◆ REQUIRED ACTION:
Select all lines in the records that include "SilversExample".

◆ DATA TO USE:
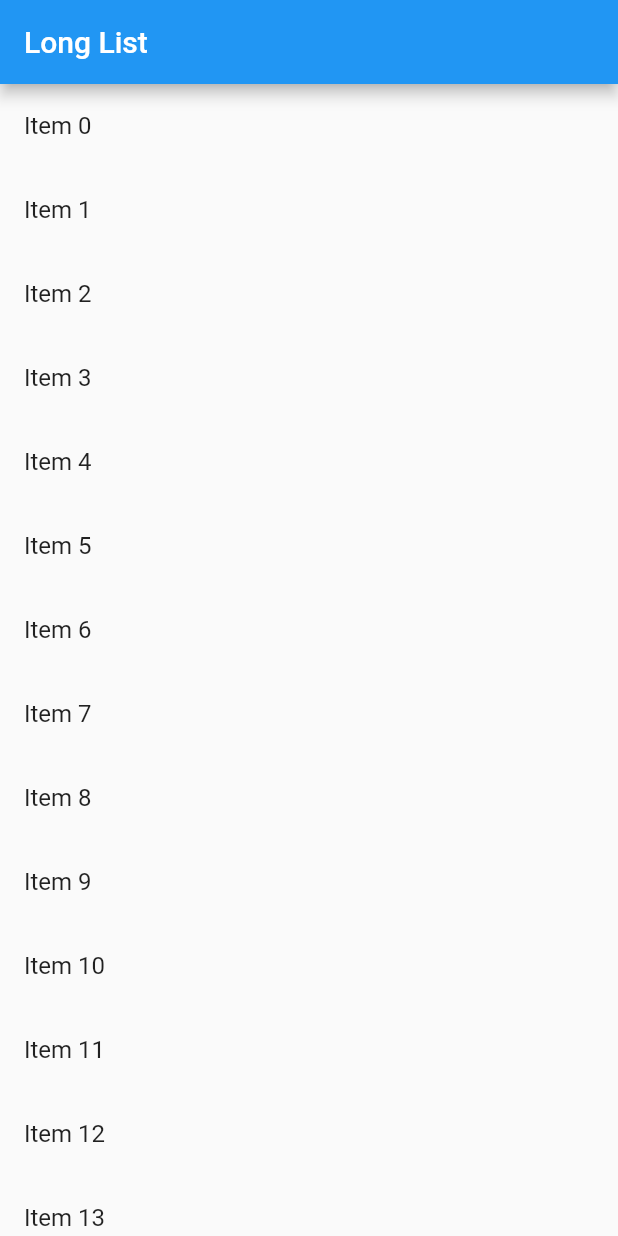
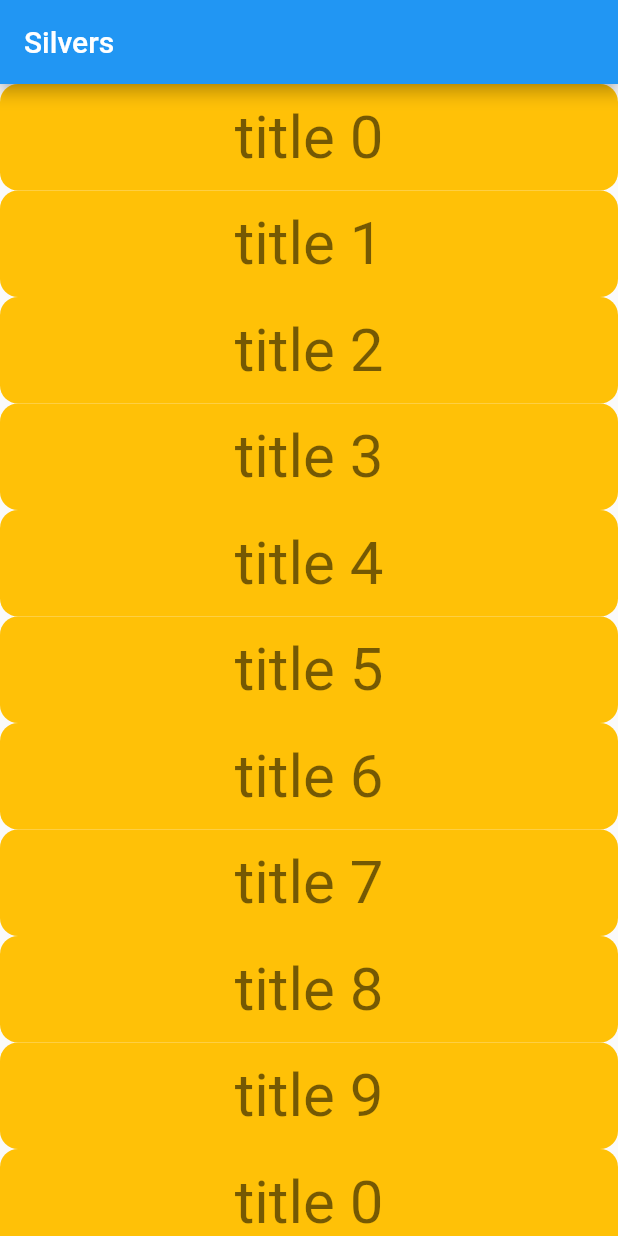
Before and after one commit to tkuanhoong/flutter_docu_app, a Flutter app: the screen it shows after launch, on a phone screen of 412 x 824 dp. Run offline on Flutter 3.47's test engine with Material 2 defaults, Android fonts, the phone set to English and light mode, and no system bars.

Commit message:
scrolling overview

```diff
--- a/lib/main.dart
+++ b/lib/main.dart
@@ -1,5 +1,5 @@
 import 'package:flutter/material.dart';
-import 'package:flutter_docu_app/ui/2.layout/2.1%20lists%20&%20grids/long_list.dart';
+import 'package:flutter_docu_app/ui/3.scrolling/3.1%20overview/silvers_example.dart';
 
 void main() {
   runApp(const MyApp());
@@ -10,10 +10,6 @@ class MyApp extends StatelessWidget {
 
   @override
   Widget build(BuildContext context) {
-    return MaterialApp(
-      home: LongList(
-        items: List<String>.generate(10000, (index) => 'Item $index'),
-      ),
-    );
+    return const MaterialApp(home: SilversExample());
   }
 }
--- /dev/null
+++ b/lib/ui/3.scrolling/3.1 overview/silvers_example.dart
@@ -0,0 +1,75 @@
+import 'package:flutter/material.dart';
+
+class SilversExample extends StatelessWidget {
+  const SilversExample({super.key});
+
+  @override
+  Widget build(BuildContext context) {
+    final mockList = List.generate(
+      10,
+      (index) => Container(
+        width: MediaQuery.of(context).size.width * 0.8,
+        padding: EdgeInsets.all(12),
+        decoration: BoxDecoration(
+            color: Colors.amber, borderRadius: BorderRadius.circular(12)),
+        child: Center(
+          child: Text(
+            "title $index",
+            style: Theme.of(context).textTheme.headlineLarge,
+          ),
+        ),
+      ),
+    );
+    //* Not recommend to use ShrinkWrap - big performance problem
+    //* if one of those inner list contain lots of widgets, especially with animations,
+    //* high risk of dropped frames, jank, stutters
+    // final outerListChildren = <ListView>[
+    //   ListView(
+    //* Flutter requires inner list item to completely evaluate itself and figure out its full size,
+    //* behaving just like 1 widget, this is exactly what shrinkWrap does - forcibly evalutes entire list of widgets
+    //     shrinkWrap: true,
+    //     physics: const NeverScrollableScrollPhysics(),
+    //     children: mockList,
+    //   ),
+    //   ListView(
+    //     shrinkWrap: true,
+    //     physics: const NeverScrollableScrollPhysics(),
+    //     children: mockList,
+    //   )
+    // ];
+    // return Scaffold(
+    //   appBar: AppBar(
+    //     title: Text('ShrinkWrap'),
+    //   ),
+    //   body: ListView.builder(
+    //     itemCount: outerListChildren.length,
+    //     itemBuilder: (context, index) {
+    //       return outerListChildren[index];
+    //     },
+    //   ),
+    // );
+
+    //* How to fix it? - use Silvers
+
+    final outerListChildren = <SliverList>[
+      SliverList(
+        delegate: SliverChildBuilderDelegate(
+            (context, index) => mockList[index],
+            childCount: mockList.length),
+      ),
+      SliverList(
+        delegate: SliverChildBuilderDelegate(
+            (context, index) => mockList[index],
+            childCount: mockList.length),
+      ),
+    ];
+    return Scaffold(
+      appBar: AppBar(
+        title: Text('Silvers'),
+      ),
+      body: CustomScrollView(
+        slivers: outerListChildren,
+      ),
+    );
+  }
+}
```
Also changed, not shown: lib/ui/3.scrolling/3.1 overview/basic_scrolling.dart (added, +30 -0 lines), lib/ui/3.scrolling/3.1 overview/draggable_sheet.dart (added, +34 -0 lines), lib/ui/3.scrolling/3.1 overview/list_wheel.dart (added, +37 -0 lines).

◆ COMPLETED EXERCISE:
+    return const MaterialApp(home: SilversExample());
+class SilversExample extends StatelessWidget {
+  const SilversExample({super.key});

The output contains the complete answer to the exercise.